Finding the Beauty in darkness
Lisa Kristine’s anti-slavery crusade
“Two Hundred Feet Below” taken in a mine in Ghana.
Lisa Kristine has seen things—things she can’t un-see, things that haunt her, things that compel her forward. With camera in hand, she sets out, again and again, to document the pain, the neglect, the atrocities that hide in dark corners and in plain sight across the globe.
“I consider myself a witness,” she says, her eyes pierced with a blue intensity that is almost unsettling. But it is her intensity, her passion, her genuine need to share the things she’s seen that makes her a whirlwind force in the world of art photography. Her work circles the globe, offering a visual taste of worlds others choose to ignore, bringing quiet beauty and dignity to faces some would prefer to forget.
From the gold mines in Ghana to the textile factories in India to the sex shops of Nepal, Lisa Kristine has made it her mission to document some of the 27 million people who live in modern-day slavery. “There are children who haul rocks, huge boulders bigger than they are. All day, hauling these rocks… We might have a piece of slate on our table and not even know where it came from,” she says, urgency in her voice. “We need to know,” she says, her eyes sad.
Kristine remembers a time when she didn’t know. In 2009, when, as the sole exhibitor at the Vancouver Peace Summit, where her work was seen by the Dalai Lama and Nobel Peace Prize laureates, she encountered Free the Slaves, an international nonprofit whose sole mission is to end slavery on earth. “I knew slavery existed, everyone has heard about trafficking. But I didn’t know it existed to such an extent in the world. I was just appalled at myself, angry,” she says with real venom in her voice. “I, who have been to seventy countries, six continents and who has spent so much time being aware of others. I thought, if I didn’t know about this, who else doesn’t?”

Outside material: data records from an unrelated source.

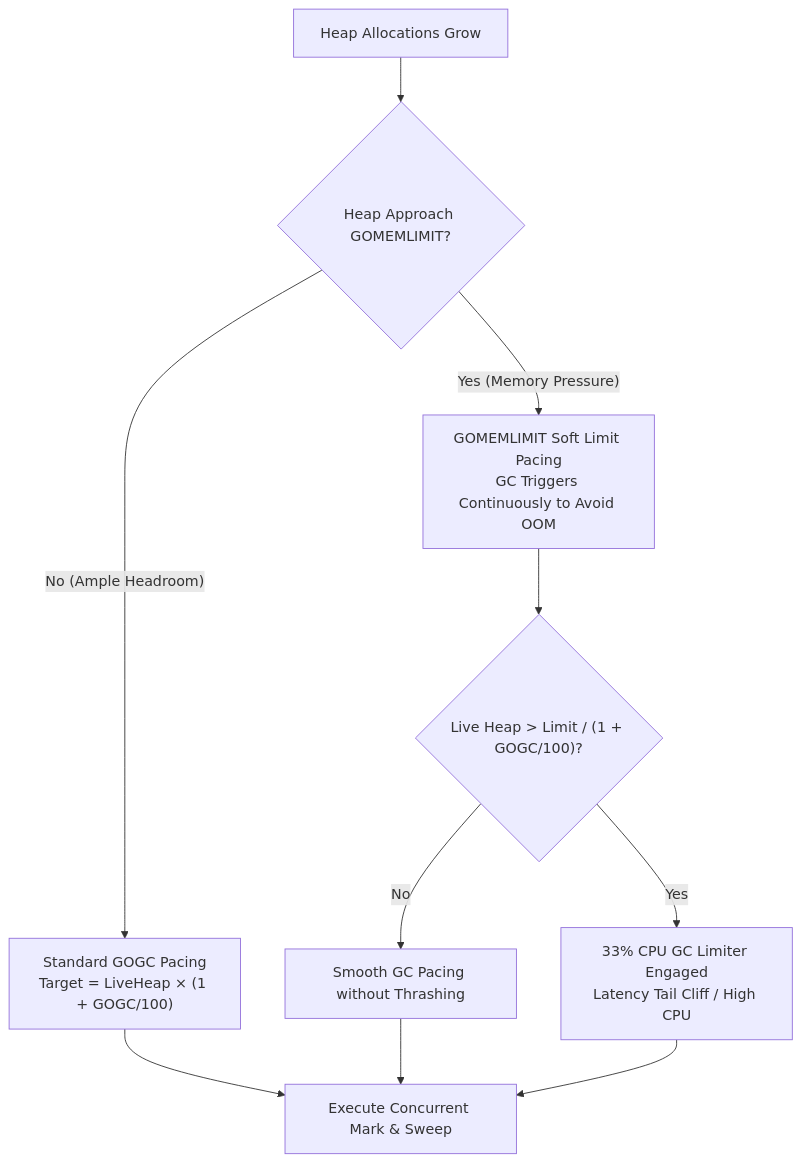
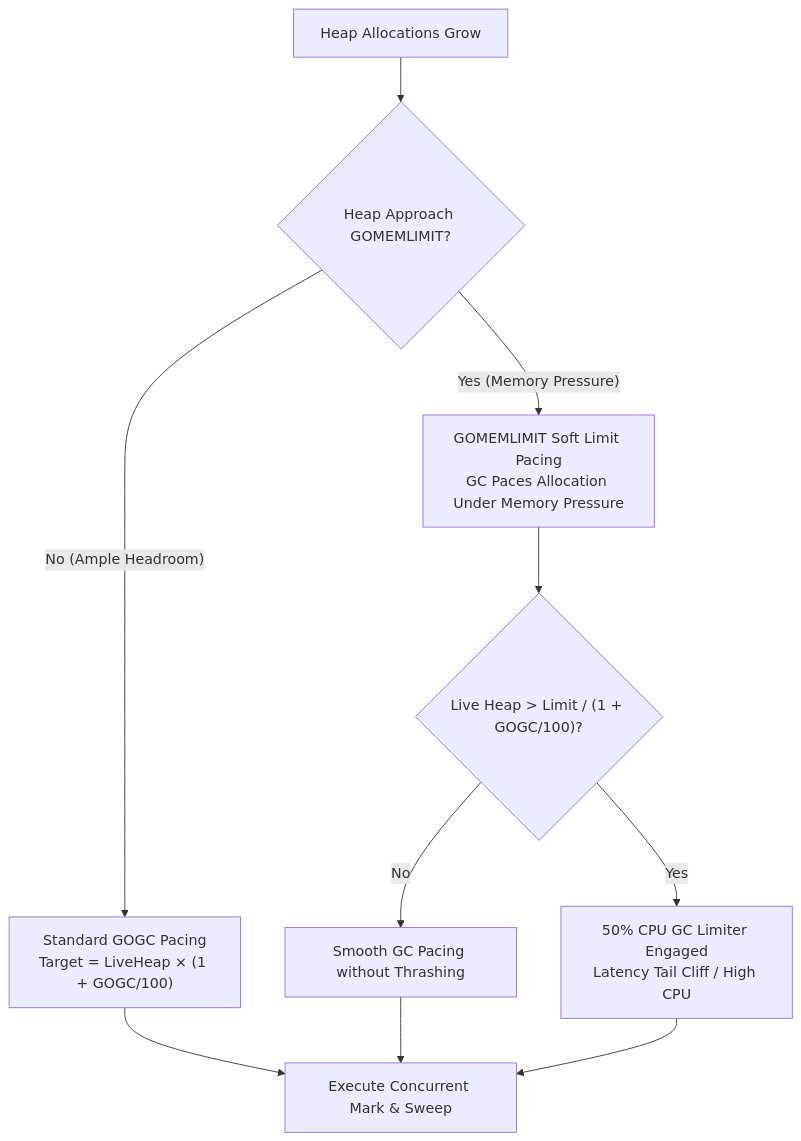
One commit to EpicBlackWolfZ/microfat changed the second of 2 diagrams in docs/runtime-tuning.md. Above: the diagram before and after it, drawn with Mermaid. The commit also changed other lines of this file and 52 other files, not shown here.

````diff
--- a/docs/runtime-tuning.md
+++ b/docs/runtime-tuning.md
@@ -91,16 +106,16 @@
 ```mermaid
 flowchart TD
     Alloc["Heap Allocations Grow"] --> CheckLimit{"Heap Approach GOMEMLIMIT?"}
     
     CheckLimit -->|"No (Ample Headroom)"| StandardGC["Standard GOGC Pacing<br>Target = LiveHeap × (1 + GOGC/100)"]
-    CheckLimit -->|"Yes (Memory Pressure)"| LimitGC["GOMEMLIMIT Soft Limit Pacing<br>GC Triggers Continuously to Avoid OOM"]
+    CheckLimit -->|"Yes (Memory Pressure)"| LimitGC["GOMEMLIMIT Soft Limit Pacing<br>GC Paces Allocation Under Memory Pressure"]
     
     StandardGC --> RunGC["Execute Concurrent Mark & Sweep"]
     LimitGC --> CheckThrash{"Live Heap > Limit / (1 + GOGC/100)?"}
     
     CheckThrash -->|"No"| SmoothLimit["Smooth GC Pacing without Thrashing"]
-    CheckThrash -->|"Yes"| Limiter["33% CPU GC Limiter Engaged<br>Latency Tail Cliff / High CPU"]
+    CheckThrash -->|"Yes"| Limiter["50% CPU GC Limiter Engaged<br>Latency Tail Cliff / High CPU"]
     
     SmoothLimit --> RunGC
     Limiter --> RunGC
 ```
````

It became her mission to document human tragedies. Working with Free the Slaves, she spent 2010 traveling to mines, factories, brothels—anywhere people were being exploited. It was a risky endeavor, fraught with danger from those who preferred their indiscretions remain unseen. “I had guys on the lookout, and if they gave me the signal I knew I had to grab my camera and run like hell,” she recounts. While she admits her experiences were intense, she says she was never afraid. “I was so angry and I just wanted to be their witness, I wanted to be their torch bearer.”
Yes, Lisa Kristine has seen things. Her travels took her back to some of her favorite places on earth, but this time with new eyes, where she could openly see the cracks in the walls, the skeletons in the closet. She recalls being among the men, women and children enslaved in the 120-degree hell that is the brick kilns of India, a country close to her heart. “So pervasive was the heat and dust, my camera became too hot to touch and ceased functioning. I had to sprint back to our vehicle to clean my equipment and run my camera under the air conditioner every 20 minutes—a luxury slaves never have,” she wrote in her statement for the photo book Slavery. The book, with a forward written by Archbishop Desmond Tutu, has dozens of stunning, heartbreaking photos, along with eye-opening
descriptions of the horrors suffered daily by the most vulnerable members of society. All proceeds from the book benefit Free the Slaves, and Kristine is already shooting the next series of photos, with a trip to Haiti under her belt.
Other ventures have her documenting “the ancient,” those who are more than 100 years old, and working with the Bhutanese government to photograph “youth.” In January she released two new books, both of which look back at her 25 years in photography. One Breath is a collection of her favorite portraits, while The Intimate Expanse offers a sampling of her best landscape work.
In between her difficult and disquieting trips across the planet, she finds solace in her Mill Valley home with her children: a 5-year-old son, whom she adopted from Guatemala, and a 3-year-old daughter, who was born in Ethiopia. See her stories in pictures at lisakristine.com, or visit her Sonoma gallery, on the Plaza at 452 First Street East.